The super glue I had used in Denver had emerged from the tube in a thick, toothpaste-like blob. But this super glue poured out of the tube in a messy stream, coating my fingers and hands and running all over my lenses. “Oh no!” I cried as I rushed to clean super glue off my hands and glasses. My effort wasn’t entirely in vain: I did manage to prevent my fingers from fusing permanently together, though prying them apart was a little painful. But the lenses appeared to be a lost cause.
I’d like to report that the super glue disaster forced me to take the drastic step of buying a new pair of glasses. But it didn’t. It’s the sort of minor irritation that I just don’t take very seriously and I’ve been very slow in addressing it. I’ve grown accustomed to wearing the contact lenses and as long as I can see, my broken-glasses problem doesn’t seem very pressing.
I wasn’t always this calm.
As a child, I stressed out over everything.
I didn’t acquire glasses until I was an adult, but I wore orthodontic headgear for years, and I still remember the terror I felt when I broke this bizarre apparatus, known as a chin cup, while I was sleeping. Designed to fix a severe underbite, the chin cup was held together by rubber bands and little pieces of metal, and looked like the sort of thing children might create if they were dressing as an alien for Halloween. But I understood that the chin cup was expensive, and that an unexpected trip to the orthodontist wouldn’t make anybody very happy.
I also stressed out over school and sports. I found it difficult to eat before games, my grades were a constant worry and I lived in dread of the SATs. Now that I’m an adult, I know that most of this stuff doesn’t matter very much, in the scheme of things, but at the time it seemed incredibly important and I felt as though a single misstep would spell doom. The exact nature of this doom was unclear, but I wanted to avoid it at all costs.
I’m not sure what changed, but I now consider 95 percent of all problems minor, and not worth stressing over.
Most problems, I now understand, can be solved, even though solving them might require a greater investment of time, effort and money than you would like. And I have a better sense, through personal experience, of the types of problems that are difficult, sometimes even impossible, to fix. That there are things that, unlike a pair of glasses, cannot be replaced or put back together again.

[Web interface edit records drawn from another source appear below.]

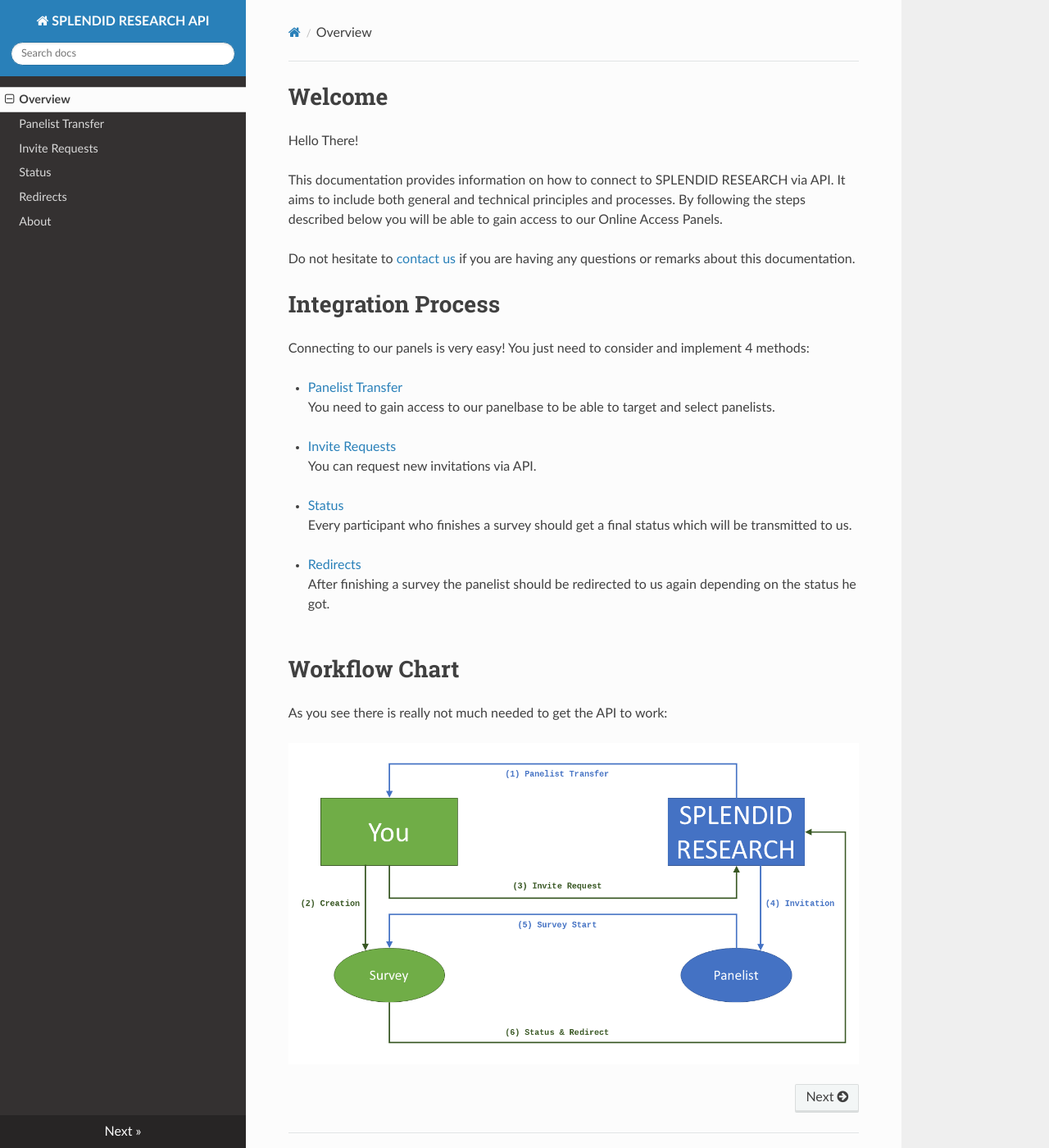
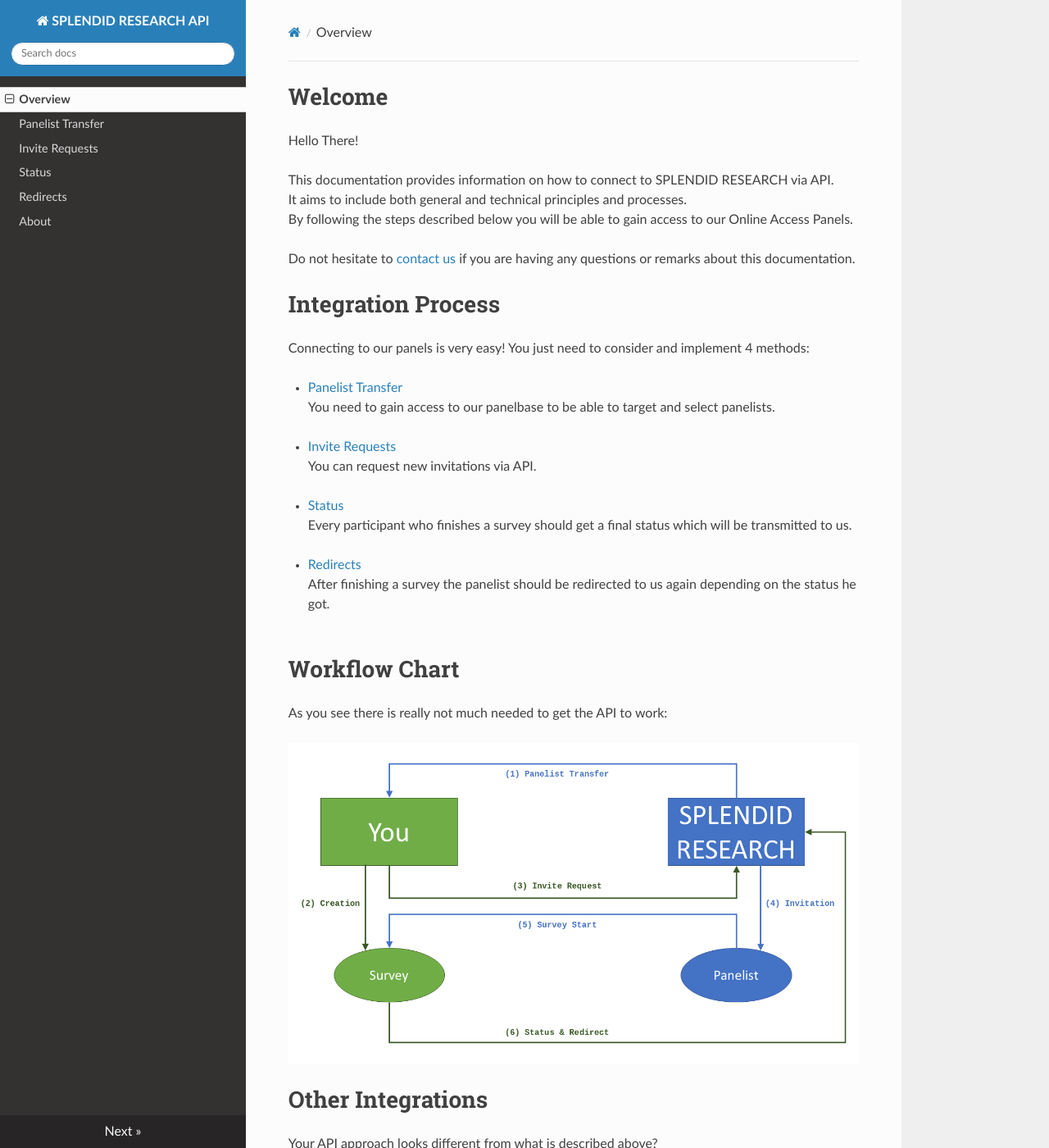
Before and after one commit to SPLENDID-RESEARCH/api-docs, an MkDocs documentation site: the page built from docs/index.md, in a window 1280 px wide and 1400 px high. Shown: the whole window at 82% size. Built offline with MkDocs 1.6.1, drawn with Linux system fonts in a browser that asks for light colours; nearby versions of some CDN libraries; old or Windows-style settings are respelled for this version of MkDocs; some of the changed text lies outside the part shown.

Commit message:
adding section for other integrations

```diff
--- a/docs/index.md
+++ b/docs/index.md
@@ -2,9 +2,9 @@
 
 Hello There!
 
-This documentation provides information on how to connect to SPLENDID RESEARCH via API.
-It aims to include both general and technical principles and processes.
-By following the steps described below you will be able to gain access to our Online Access Panels.
+This documentation provides information on how to connect to SPLENDID RESEARCH via API.<br />
+It aims to include both general and technical principles and processes.<br />
+By following the steps described below you will be able to gain access to our Online Access Panels.<br />
 
 Do not hesitate to [contact us](mailto:api@splendid-research.com) if you are having any questions or remarks about this documentation.
 
@@ -30,3 +30,9 @@
 As you see there is really not much needed to get the API to work:
 
 ![API Workflow Chart](/chart.png "API Workflow Chart")
+
+
+# Other Integrations
+
+Your API approach looks different from what is described above?<br />
+No Problem! Feel free to [contact us](mailto:api@splendid-research.com) and we'll try to find a way to collaborate.
```
Also changed, not shown: site/index.html.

One of my favorite New Yorker articles ever focused on the problem of suicidal people jumping off the Golden Gate bridge. Most of these people die, but a few survive, and the reporter, Tad Friend, tracked down some of the survivors. One of them told Friend he realized he had made a mistake as soon as he was in the air. “I instantly realized that everything in my life that I’d thought was unfixable was totally fixable — except for having just jumped,” he said.
I told my parents about the super glue mishap, and they did their best to make me worry.

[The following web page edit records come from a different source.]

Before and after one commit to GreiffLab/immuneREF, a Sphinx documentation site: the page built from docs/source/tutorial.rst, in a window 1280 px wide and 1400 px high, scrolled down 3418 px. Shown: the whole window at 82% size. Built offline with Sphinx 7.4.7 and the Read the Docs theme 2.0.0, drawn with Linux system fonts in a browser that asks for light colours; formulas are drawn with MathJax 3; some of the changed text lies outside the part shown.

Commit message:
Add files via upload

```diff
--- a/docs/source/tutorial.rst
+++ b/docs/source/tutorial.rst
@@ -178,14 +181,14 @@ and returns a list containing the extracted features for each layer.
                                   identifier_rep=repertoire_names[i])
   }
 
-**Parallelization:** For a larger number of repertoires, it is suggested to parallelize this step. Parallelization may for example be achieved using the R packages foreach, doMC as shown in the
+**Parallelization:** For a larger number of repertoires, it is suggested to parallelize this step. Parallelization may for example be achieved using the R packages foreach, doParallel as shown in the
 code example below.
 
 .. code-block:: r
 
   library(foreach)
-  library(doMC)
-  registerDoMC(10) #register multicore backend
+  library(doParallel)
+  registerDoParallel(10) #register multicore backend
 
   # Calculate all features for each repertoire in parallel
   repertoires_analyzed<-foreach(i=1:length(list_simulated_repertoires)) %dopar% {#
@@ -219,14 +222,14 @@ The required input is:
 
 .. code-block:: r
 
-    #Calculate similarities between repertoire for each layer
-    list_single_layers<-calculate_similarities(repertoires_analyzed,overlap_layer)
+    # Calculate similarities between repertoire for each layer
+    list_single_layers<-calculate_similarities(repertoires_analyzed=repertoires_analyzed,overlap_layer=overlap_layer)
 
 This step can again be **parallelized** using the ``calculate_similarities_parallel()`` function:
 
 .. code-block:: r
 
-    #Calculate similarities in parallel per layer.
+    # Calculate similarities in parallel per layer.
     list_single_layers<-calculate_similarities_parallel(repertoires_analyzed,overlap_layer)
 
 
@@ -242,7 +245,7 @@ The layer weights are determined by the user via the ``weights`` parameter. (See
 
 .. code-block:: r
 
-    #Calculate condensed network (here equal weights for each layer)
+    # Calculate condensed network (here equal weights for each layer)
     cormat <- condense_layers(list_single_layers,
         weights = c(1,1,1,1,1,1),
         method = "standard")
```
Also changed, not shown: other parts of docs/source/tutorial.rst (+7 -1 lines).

“Those contacts lenses will be gone before you know it,” my mother said.
“I’ve got, like, 60 pairs,” I said.
“They won’t last forever,” my mom warned.
Then my dad got on the phone. He found my super glue story quite humorous, but then his various fears and worries began to bubble to the surface. “You’d better be careful with that super glue,” he said. “You don’t want to get super glue in your eyes. And you don’t want it on your skin, either. In fact, I’m not sure someone like you should even be using super glue.”

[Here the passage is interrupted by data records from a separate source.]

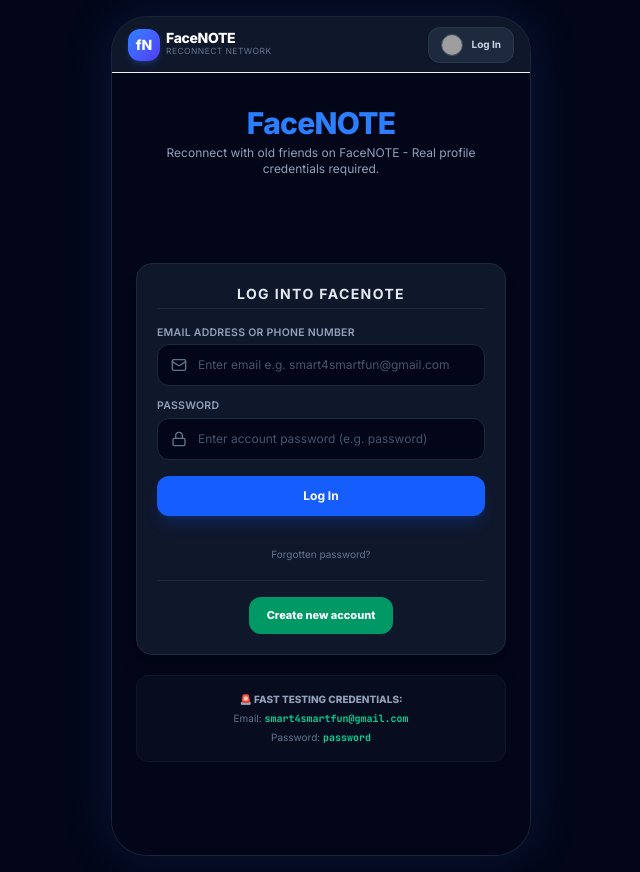
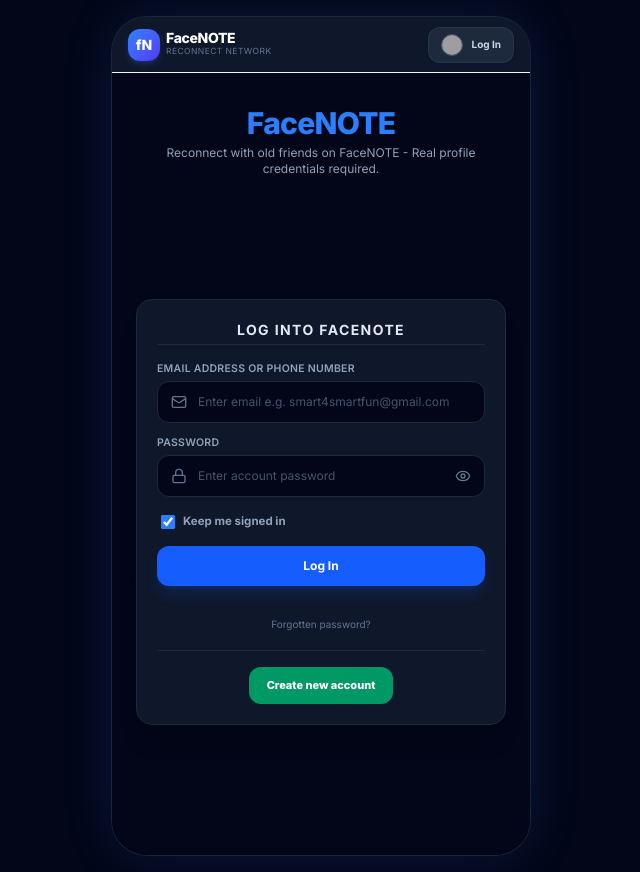
Before and after one commit to smart4smartfun-eng/FaceNOTE-NF-, a React (Vite) app: page / in a window 1280 px wide. Shown: the whole page, without its empty margins (319-959 px from the left). Built offline with nearby package versions, Linux system fonts and the light colour scheme; grey boxes are pictures that could not be loaded.

Commit message:
feat: add session persistence to authentication
Implement localStorage support to persist user sessions across page reloads. Added a "Keep me signed in" toggle and password visibility controls to the registration/login flow.

```diff
--- a/src/App.tsx
+++ b/src/App.tsx
@@ -12,7 +12,17 @@ import ActiveCallOverlay from './components/ActiveCallOverlay';
 import { Heart, MessageCircle, Landmark, UserCheck, Sparkles, BellRing } from 'lucide-react';
 
 export default function App() {
-  const [user, setUser] = useState<User | null>(null);
+  const [user, setUser] = useState<User | null>(() => {
+    const saved = localStorage.getItem('facenote_active_session');
+    if (saved) {
+      try {
+        return JSON.parse(saved);
+      } catch (e) {
+        console.error(e);
+      }
+    }
+    return null;
+  });
   const [posts, setPosts] = useState<Post[]>(INITIAL_POSTS);
   const [stories, setStories] = useState<Story[]>(INITIAL_STORIES);
   const [friends, setFriends] = useState<Friend[]>(INITIAL_FRIENDS);
@@ -284,6 +294,7 @@ export default function App() {
                 posts={posts}
                 wallet={wallet}
                 onLogOut={() => {
+                  localStorage.removeItem('facenote_active_session');
                   setUser(null);
                   setActiveTab('feed');
                 }}
--- a/src/components/RegistrationFlow.tsx
+++ b/src/components/RegistrationFlow.tsx
@@ -1,5 +1,5 @@
 import React, { useState, useEffect, useRef } from 'react';
-import { Mail, Lock, CheckCircle2, AlertCircle, Sparkles, User, Calendar, RefreshCw, Camera, Video, Activity, ShieldCheck, UserCheck } from 'lucide-react';
+import { Mail, Lock, CheckCircle2, AlertCircle, Sparkles, User, Calendar, RefreshCw, Camera, Video, Activity, ShieldCheck, UserCheck, Eye, EyeOff } from 'lucide-react';
 import { User as UserType } from '../types';
 
 interface RegistrationFlowProps {
@@ -64,6 +64,8 @@ export default function RegistrationFlow({ onComplete }: RegistrationFlowProps)
   // Login input states
   const [loginForm, setLoginForm] = useState({ identifier: '', password: '' });
   const [loginError, setLoginError] = useState('');
+  const [showLoginPassword, setShowLoginPassword] = useState(false);
+  const [keepMeSignedIn, setKeepMeSignedIn] = useState(true);
 
   // Real Facebook layout signup states
   const [signupForm, setSignupForm] = useState({
@@ -77,6 +79,7 @@ export default function RegistrationFlow({ onComplete }: RegistrationFlowProps)
     gender: 'Male'
   });
   const [signupError, setSignupError] = useState('');
+  const [showSignupPassword, setShowSignupPassword] = useState(false);
 
   // Authenticated profile intermediate container
   const [activeSessionUser, setActiveSessionUser] = useState<RegisteredUser | null>(null);
@@ -350,6 +353,13 @@ export default function RegistrationFlow({ onComplete }: RegistrationFlowProps)
           ? ["⚽ Sports", "💻 Coding", "☕ Coffee", "🏋️ Fitness"]
           : ["📸 Photography", "✈️ Travel", "🎨 Painting", "🎸 Music"]
       };
+
+      if (keepMeSignedIn) {
+        localStorage.setItem('facenote_active_session', JSON.stringify(finalUser));
+      } else {
+        localStorage.removeItem('facenote_active_session');
+      }
+
       onComplete(finalUser);
     }
   };
@@ -415,18 +425,42 @@ export default function RegistrationFlow({ onComplete }: RegistrationFlowProps)
                 <div className="relative">
                   <input
                     id="login-password"
-                    type="password"
+                    type={showLoginPassword ? 'text' : 'password'}
                     required
-                    placeholder="Enter account password (e.g. password)"
-                    className="w-full bg-slate-950 border border-slate-800 focus:border-blue-500 focus:ring-1 focus:ring-blue-500 rounded-xl px-4 py-3 text-xs text-white outline-none transition-all placeholder:text-slate-600 pl-10"
+                    placeholder="Enter account password"
+                    className="w-full bg-slate-950 border border-slate-800 focus:border-blue-500 focus:ring-1 focus:ring-blue-500 rounded-xl px-4 py-3 text-xs text-white outline-none transition-all placeholder:text-slate-600 pl-10 pr-10"
                     value={loginForm.password}
                     onChange={e => setLoginForm({ ...loginForm, password: e.target.value })}
                   />
                   <div className="absolute left-3.5 top-1/2 -translate-y-1/2 text-slate-500">
                     <Lock className="w-4 h-4" />
                   </div>
+                  <button
+                    id="toggle-login-password"
+                    type="button"
+                    onClick={() => setShowLoginPassword(!showLoginPassword)}
+                    className="absolute right-3.5 top-1/2 -translate-y-1/2 text-slate-500 hover:text-slate-300 focus:outline-none cursor-pointer"
+                    title={showLoginPassword ? "Hide password" : "Show password"}
+                  >
+                    {showLoginPassword ? <EyeOff className="w-4 h-4" /> : <Eye className="w-4 h-4" />}
+                  </button>
                 </div>
               </div>
+            </div>
+
+            {/* Keep me signed in option */}
+            <div className="flex items-center gap-2 px-1">
+              <input
+                id="keep-me-signed-in"
+                name="keepMeSignedIn"
+                type="checkbox"
+                className="accent-blue-500 cursor-pointer w-3.5 h-3.5 rounded border-slate-800"
+                checked={keepMeSignedIn}
+                onChange={e => setKeepMeSignedIn(e.target.checked)}
+              />
+              <label htmlFor="keep-me-signed-in" className="text-[11.5px] text-slate-400 font-bold select-none cursor-pointer">
+                Keep me signed in
+              </label>
             </div>
 
             <button
@@ -454,12 +488,6 @@ export default function RegistrationFlow({ onComplete }: RegistrationFlowProps)
               </button>
             </div>
           </form>
-
-          <div className="bg-slate-900/40 border border-slate-900 p-4 rounded-xl text-[10px] text-slate-500 text-center space-y-1">
-            <p className="font-extrabold text-slate-400">🚨 FAST TESTING CREDENTIALS:</p>
-            <p>Email: <span className="text-emerald-400 font-mono font-bold">smart4smartfun@gmail.com</span></p>
-            <p>Password: <span className="text-emerald-400 font-mono font-bold">password</span></p>
-          </div>
         </div>
       )}
 
@@ -525,15 +553,26 @@ export default function RegistrationFlow({ onComplete }: RegistrationFlowProps)
               {/* New Password */}
               <div>
                 <label className="block text-[10px] text-slate-400 font-semibold uppercase mb-1">New password</label>
+                <div className="relative">
                   <input
                     id="signup-password"
-                  type="password"
+                    type={showSignupPassword ? 'text' : 'password'}
                     required
                     placeholder="New password"
-                  className="w-full bg-slate-950 border border-slate-800 focus:border-blue-500 focus:ring-1 focus:ring-blue-500 rounded-xl px-3.5 py-2.5 text-xs text-white outline-none"
+                    className="w-full bg-slate-950 border border-slate-800 focus:border-blue-500 focus:ring-1 focus:ring-blue-500 rounded-xl px-3.5 py-2.5 text-xs text-white outline-none pr-10"
                     value={signupForm.password}
                     onChange={e => setSignupForm({ ...signupForm, password: e.target.value })}
                   />
+                  <button
+                    id="toggle-signup-password"
+                    type="button"
+                    onClick={() => setShowSignupPassword(!showSignupPassword)}
+                    className="absolute right-3.5 top-1/2 -translate-y-1/2 text-slate-500 hover:text-slate-300 focus:outline-none cursor-pointer"
+                    title={showSignupPassword ? "Hide password" : "Show password"}
+                  >
+                    {showSignupPassword ? <EyeOff className="w-4 h-4" /> : <Eye className="w-4 h-4" />}
+                  </button>
+                </div>
               </div>
 
               {/* Date of Birth Selectors */}
```
Lines whose indentation alone changed are shown as unchanged.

Normally I would take offense at such comments, but on this particular occasion I found that I agreed with my father.
Because if I’ve learned one thing from this little episode, it’s to stay away from super glue. There might be bigger problems in the world, but the searing pain I experienced when I pried my fingers apart is something I don’t care to repeat.
Foss Forward makes a weekly appearance in print, in The Gazette’s Saturday Lifestyles section. You can email Sara at firstname.lastname@example.org.